In Operation Desert Storm, Schwarzkopf - who has died in Florida, aged 78 - orchestrated one of the most lopsided victories in modern warfare, a six-week blitzkrieg by a broad coalition of forces with overwhelming air superiority that liberated tiny Kuwait from Iraqi occupation, routed Saddam Hussein's Republican Guard and virtually destroyed Iraq's infrastructure, all with relatively light allied losses.
Winning the lightning war was never in doubt and in no way comparable to the traumas of the second world war and the Korean conflict, which made Eisenhower and MacArthur into national heroes. But a divisive Vietnam conflict and the cold war had produced no such heroes, and the little-known Schwarzkopf was wreathed in laurels as the victor in a popular war against a brutal dictator.
The general, who retired soon after the Gulf war and lived in Tampa, died of complications arising from pneumonia, said his sister Ruth Barenbaum.
A combat-tested, highly decorated career officer who held many commands, served two battlefield tours in Vietnam and co-ordinated US landing forces in the 1983 invasion of Grenada, Schwarzkopf came home from the Gulf to a tumultuous welcome, including a glittering ticker-tape parade up Broadway.
"Stormin' Norman", as headlines proclaimed him, was lionised by millions of euphoric Americans who, until weeks earlier, had never heard of him.
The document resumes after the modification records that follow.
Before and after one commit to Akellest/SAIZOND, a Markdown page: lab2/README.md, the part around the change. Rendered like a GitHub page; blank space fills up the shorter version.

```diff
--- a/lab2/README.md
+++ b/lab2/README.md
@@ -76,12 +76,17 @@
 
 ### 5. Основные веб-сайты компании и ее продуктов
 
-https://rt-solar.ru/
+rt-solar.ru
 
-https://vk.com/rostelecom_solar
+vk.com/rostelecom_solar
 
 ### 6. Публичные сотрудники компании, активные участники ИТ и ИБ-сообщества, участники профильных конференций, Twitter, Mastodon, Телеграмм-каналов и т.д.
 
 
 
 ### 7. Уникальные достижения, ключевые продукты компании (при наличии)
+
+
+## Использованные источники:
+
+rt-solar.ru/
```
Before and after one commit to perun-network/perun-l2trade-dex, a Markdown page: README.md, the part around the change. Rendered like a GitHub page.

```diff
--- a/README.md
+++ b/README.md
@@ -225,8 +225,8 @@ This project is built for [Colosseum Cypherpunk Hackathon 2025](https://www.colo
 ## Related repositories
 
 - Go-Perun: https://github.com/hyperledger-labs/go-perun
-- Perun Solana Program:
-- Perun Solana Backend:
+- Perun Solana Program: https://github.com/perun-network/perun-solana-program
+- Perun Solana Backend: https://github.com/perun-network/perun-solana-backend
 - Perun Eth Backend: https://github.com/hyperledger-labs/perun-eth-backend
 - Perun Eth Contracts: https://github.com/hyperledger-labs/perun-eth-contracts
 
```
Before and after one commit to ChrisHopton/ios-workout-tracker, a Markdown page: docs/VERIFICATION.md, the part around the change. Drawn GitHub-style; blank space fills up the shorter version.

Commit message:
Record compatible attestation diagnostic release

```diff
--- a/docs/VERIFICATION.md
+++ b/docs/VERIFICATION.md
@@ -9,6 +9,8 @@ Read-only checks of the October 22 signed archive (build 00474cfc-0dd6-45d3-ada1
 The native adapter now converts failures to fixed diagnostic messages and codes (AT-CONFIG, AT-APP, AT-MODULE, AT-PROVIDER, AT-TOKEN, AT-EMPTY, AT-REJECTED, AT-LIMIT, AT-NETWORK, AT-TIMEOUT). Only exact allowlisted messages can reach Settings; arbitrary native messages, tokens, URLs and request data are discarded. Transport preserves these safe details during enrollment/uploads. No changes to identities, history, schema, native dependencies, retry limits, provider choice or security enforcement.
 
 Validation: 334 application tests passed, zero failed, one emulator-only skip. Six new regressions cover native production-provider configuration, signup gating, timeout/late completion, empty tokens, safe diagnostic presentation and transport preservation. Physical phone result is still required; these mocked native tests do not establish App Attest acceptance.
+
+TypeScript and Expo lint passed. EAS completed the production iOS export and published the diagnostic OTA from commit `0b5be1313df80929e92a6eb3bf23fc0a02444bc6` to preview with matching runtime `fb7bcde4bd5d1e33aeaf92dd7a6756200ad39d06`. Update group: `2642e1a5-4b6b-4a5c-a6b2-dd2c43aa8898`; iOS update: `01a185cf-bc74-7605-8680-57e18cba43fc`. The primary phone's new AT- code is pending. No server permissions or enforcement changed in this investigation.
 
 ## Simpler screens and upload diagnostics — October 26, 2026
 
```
Then- president George H. W. Bush, whose popularity soared with the war, gave him the Presidential Medal of Freedom. Congress gave him standing ovations. Britain's Queen Elizabeth made him an honorary knight. European and Asian nations conferred lavish honours.
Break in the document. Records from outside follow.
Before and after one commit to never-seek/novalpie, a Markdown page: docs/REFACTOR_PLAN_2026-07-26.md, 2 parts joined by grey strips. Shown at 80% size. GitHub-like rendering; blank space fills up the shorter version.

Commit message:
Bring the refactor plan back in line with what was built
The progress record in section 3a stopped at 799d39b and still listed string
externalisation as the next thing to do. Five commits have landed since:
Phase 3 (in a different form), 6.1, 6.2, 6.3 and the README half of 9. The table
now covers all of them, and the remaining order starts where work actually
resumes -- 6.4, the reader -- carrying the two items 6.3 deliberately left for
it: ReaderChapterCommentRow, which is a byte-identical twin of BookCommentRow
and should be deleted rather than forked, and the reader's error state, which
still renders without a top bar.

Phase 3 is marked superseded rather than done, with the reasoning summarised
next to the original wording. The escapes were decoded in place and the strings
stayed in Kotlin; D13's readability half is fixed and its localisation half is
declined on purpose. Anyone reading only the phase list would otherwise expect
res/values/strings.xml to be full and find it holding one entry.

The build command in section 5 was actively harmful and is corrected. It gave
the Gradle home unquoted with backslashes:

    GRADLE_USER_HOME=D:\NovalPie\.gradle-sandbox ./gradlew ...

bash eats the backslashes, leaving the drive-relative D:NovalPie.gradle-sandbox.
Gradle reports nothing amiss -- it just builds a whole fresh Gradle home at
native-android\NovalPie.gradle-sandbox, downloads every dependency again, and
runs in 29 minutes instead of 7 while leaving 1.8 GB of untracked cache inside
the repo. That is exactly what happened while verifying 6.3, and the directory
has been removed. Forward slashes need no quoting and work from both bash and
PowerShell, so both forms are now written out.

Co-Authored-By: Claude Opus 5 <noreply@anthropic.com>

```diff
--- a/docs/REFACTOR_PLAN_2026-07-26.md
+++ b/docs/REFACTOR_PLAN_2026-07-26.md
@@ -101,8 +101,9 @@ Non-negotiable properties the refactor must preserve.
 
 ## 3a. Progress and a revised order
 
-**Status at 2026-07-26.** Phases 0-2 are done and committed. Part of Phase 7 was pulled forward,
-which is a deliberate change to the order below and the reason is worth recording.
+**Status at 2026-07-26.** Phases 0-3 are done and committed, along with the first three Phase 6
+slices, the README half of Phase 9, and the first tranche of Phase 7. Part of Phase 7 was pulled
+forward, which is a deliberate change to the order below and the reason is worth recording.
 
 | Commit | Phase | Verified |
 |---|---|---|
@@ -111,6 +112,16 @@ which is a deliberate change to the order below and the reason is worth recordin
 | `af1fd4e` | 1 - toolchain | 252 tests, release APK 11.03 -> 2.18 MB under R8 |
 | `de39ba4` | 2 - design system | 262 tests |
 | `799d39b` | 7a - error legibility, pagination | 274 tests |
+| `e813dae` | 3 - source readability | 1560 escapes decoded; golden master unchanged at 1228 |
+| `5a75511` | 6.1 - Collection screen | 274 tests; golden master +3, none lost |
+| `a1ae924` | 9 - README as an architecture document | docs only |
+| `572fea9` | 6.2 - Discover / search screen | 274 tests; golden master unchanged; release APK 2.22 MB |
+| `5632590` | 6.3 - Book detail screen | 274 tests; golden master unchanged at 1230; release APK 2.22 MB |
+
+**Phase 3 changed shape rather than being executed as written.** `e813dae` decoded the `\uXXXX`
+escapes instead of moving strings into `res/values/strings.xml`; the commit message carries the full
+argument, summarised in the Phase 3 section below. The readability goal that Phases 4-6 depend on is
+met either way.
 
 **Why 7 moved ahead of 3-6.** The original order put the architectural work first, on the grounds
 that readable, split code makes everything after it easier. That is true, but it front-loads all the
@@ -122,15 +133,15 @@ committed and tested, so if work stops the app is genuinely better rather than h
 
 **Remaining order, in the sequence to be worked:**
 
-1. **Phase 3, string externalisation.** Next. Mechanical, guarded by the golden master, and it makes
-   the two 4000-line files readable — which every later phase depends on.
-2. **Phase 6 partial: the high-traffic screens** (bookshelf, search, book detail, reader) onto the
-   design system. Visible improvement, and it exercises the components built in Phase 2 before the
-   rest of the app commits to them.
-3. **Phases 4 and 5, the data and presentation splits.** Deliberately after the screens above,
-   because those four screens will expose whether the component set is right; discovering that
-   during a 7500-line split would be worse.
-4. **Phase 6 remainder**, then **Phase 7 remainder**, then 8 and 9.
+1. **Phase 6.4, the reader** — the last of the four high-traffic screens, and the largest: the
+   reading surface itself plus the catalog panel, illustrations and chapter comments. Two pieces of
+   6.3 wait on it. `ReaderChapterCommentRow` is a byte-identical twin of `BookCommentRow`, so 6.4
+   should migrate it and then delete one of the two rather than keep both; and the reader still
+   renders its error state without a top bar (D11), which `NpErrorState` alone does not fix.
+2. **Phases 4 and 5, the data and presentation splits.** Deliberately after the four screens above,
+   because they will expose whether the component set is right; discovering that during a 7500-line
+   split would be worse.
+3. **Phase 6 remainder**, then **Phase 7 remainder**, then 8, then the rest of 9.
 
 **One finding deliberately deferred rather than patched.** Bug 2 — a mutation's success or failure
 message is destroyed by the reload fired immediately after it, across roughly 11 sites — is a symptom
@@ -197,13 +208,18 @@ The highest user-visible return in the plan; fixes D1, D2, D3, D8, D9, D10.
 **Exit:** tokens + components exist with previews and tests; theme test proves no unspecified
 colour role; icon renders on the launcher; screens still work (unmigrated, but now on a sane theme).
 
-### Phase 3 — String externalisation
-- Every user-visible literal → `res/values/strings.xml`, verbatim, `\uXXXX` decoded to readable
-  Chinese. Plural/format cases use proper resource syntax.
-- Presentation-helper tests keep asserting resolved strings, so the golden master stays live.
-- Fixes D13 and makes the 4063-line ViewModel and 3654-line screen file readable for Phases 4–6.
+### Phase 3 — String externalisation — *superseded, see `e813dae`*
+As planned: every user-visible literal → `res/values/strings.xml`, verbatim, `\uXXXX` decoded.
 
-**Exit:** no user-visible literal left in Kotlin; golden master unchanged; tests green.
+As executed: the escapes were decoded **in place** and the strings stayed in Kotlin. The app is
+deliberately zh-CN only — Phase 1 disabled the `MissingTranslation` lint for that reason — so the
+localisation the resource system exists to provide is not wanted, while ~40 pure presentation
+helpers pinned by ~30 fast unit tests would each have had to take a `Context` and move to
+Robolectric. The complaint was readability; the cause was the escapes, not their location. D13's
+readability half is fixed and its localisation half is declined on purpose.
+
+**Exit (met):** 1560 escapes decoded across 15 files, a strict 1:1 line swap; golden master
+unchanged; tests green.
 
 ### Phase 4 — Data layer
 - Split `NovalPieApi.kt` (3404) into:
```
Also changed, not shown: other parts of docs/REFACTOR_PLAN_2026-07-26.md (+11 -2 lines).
Within weeks, the four-star general became a media and marketing phenomenon. Three months after the war, he signed a US$5 million contract with Bantam Books for the world rights to his memoirs, It Doesn't Take a Hero, written with Peter Petre and published in 1992. Herbert Mitgang, reviewing the book for The New York Times, called it a serviceable first draft of history. "General Schwarzkopf," he wrote, "comes across as a strong professional soldier, a Patton with conscience".
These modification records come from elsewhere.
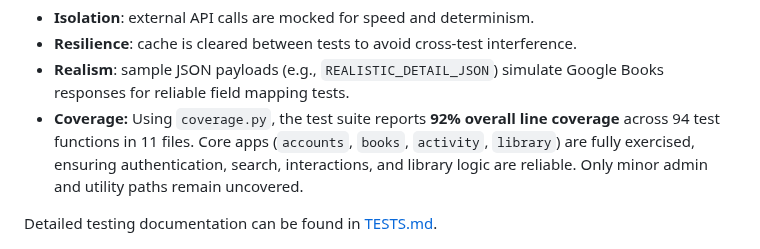
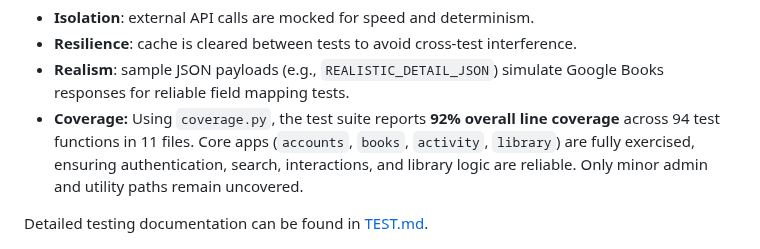
Before and after one commit to larevolucia/chaptr, a Markdown page: README.md, the part around the change. GitHub-like rendering.

Commit message:
rename tests.md to TEST.md according convention

```diff
--- a/README.md
+++ b/README.md
@@ -587,7 +587,7 @@ Each story also includes **acceptance criteria**, documented directly in its cor
 - **Realism**: sample JSON payloads (e.g., `REALISTIC_DETAIL_JSON`) simulate Google Books responses for reliable field mapping tests.
 - **Coverage:** Using `coverage.py`, the test suite reports **92% overall line coverage** across 94 test functions in 11 files. Core apps (`accounts`, `books`, `activity`, `library`) are fully exercised, ensuring authentication, search, interactions, and library logic are reliable. Only minor admin and utility paths remain uncovered.
 
-Detailed testing documentation can be found in [TESTS.md](documentation/TESTS.md).
+Detailed testing documentation can be found in [TEST.md](documentation/TEST.md).
 
 ![Automated Test Results](documentation/images/validators/automated_tests.png)
 
```
Also changed, not shown: documentation/TEST.md (renamed from documentation/tests.md).
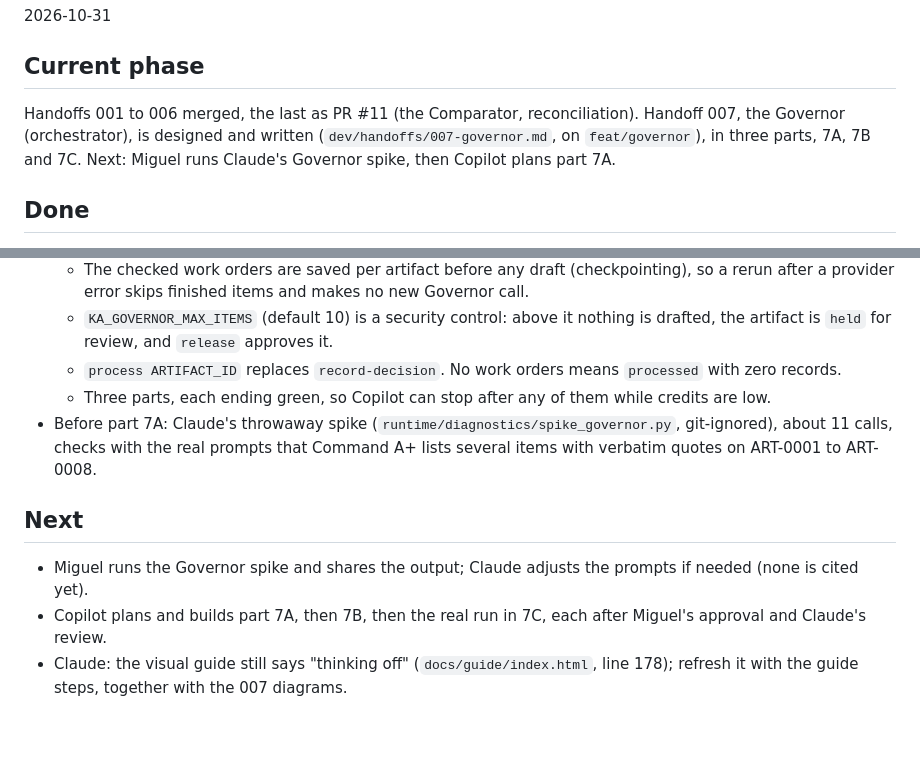
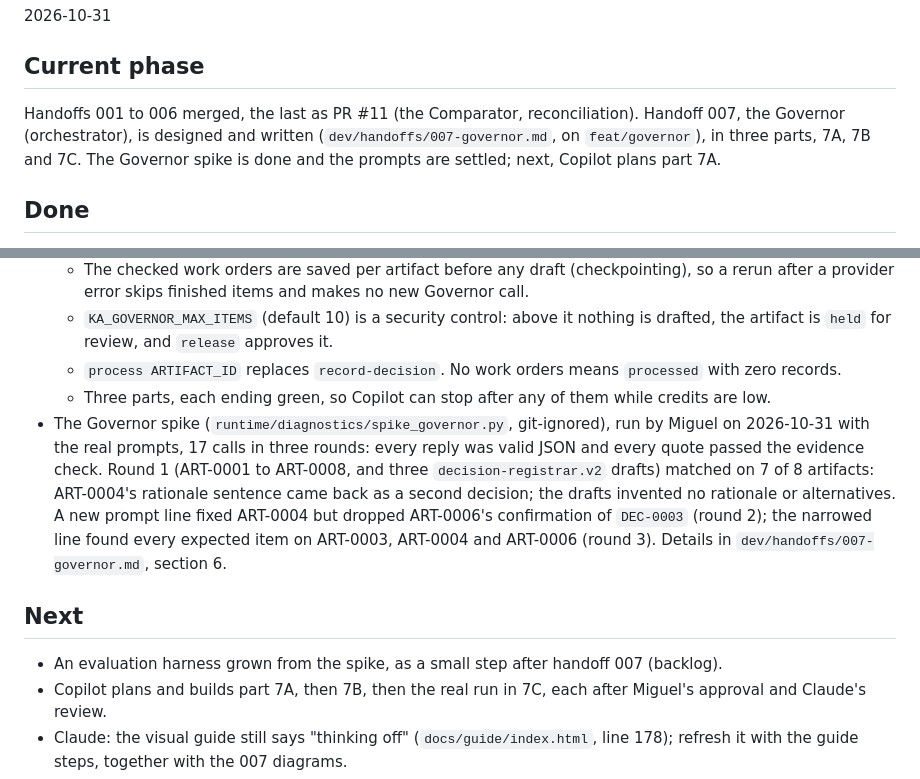
Before and after one commit to miguelmog10/knowledge-automata, a Markdown page: dev/STATUS.md, 2 parts joined by grey strips. Drawn GitHub-style; blank space fills up the shorter version.

```diff
--- a/dev/STATUS.md
+++ b/dev/STATUS.md
@@ -6,7 +6,7 @@
 
 ## Current phase
 
-Handoffs 001 to 006 merged, the last as PR #11 (the Comparator, reconciliation). Handoff 007, the Governor (orchestrator), is designed and written (`dev/handoffs/007-governor.md`, on `feat/governor`), in three parts, 7A, 7B and 7C. Next: Miguel runs Claude's Governor spike, then Copilot plans part 7A.
+Handoffs 001 to 006 merged, the last as PR #11 (the Comparator, reconciliation). Handoff 007, the Governor (orchestrator), is designed and written (`dev/handoffs/007-governor.md`, on `feat/governor`), in three parts, 7A, 7B and 7C. The Governor spike is done and the prompts are settled; next, Copilot plans part 7A.
 
 ## Done
 
@@ -97,11 +97,11 @@ Handoffs 001 to 006 merged, the last as PR #11 (the Comparator, reconciliation).
   - `KA_GOVERNOR_MAX_ITEMS` (default 10) is a security control: above it nothing is drafted, the artifact is `held` for review, and `release` approves it.
   - `process ARTIFACT_ID` replaces `record-decision`. No work orders means `processed` with zero records.
   - Three parts, each ending green, so Copilot can stop after any of them while credits are low.
-- Before part 7A: Claude's throwaway spike (`runtime/diagnostics/spike_governor.py`, git-ignored), about 11 calls, checks with the real prompts that Command A+ lists several items with verbatim quotes on ART-0001 to ART-0008.
+- The Governor spike (`runtime/diagnostics/spike_governor.py`, git-ignored), run by Miguel on 2026-10-31 with the real prompts, 17 calls in three rounds: every reply was valid JSON and every quote passed the evidence check. Round 1 (ART-0001 to ART-0008, and three `decision-registrar.v2` drafts) matched on 7 of 8 artifacts: ART-0004's rationale sentence came back as a second decision; the drafts invented no rationale or alternatives. A new prompt line fixed ART-0004 but dropped ART-0006's confirmation of `DEC-0003` (round 2); the narrowed line found every expected item on ART-0003, ART-0004 and ART-0006 (round 3). Details in `dev/handoffs/007-governor.md`, section 6.
 
 ## Next
 
-- Miguel runs the Governor spike and shares the output; Claude adjusts the prompts if needed (none is cited yet).
+- An evaluation harness grown from the spike, as a small step after handoff 007 (backlog).
 - Copilot plans and builds part 7A, then 7B, then the real run in 7C, each after Miguel's approval and Claude's review.
 - Claude: the visual guide still says "thinking off" (`docs/guide/index.html`, line 178); refresh it with the guide steps, together with the 007 diagrams.
 - Enable GitHub Pages in the repository settings, if not done yet, and mark ADR-0016 accepted once the guide is online.
```
Also changed, not shown: dev/backlog.md (+1 -0 lines), dev/handoffs/007-governor.md (+1 -1 lines).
As a boy, Schwarzkopf lived in Iran, Switzerland, Germany and Italy with his father, an army major general, becoming fluent in French and German by 17.
At West Point, he dreamed of leading men in battle. "He saw himself as Alexander the Great," recalled General Leroy Suddath, his old roommate, "and we didn't laugh when he said it".
Schwarzkopf went to Vietnam in 1965 and once withstood a 10-day enemy siege. A battalion commander in his second Vietnam tour, in 1969-70, he was wounded twice and won three Silver Stars for bravery.
In between his Vietnam tours, he married Brenda Holsinger in 1968. They had three children: Cynthia, Jessica and Christian.
In 1983, he was tapped to co-ordinate the task force that successfully invaded Grenada, after revolutionaries staged a coup. In 1988, Schwarzkopf was named commander of the US Central Command, supervising military activities in 19 countries in the Middle East and surrounding regions. He developed contingency plans for war in Iraq, and two years later they were needed.
On August 2, 1990, Iraqi forces occupied Kuwait. Schwarzkopf moved his headquarters to Riyadh, Saudi Arabia, and amassed hundreds of ships, thousands of aircraft and 765,000 allied troops. After a deadline for Iraq's withdrawal passed on January 15, 1991, the world's first heavily televised war began.
Audiences saw live missiles striking targets and fighters taking off from aircraft carriers. The result was a dramatic war - and a visible champion in fatigues.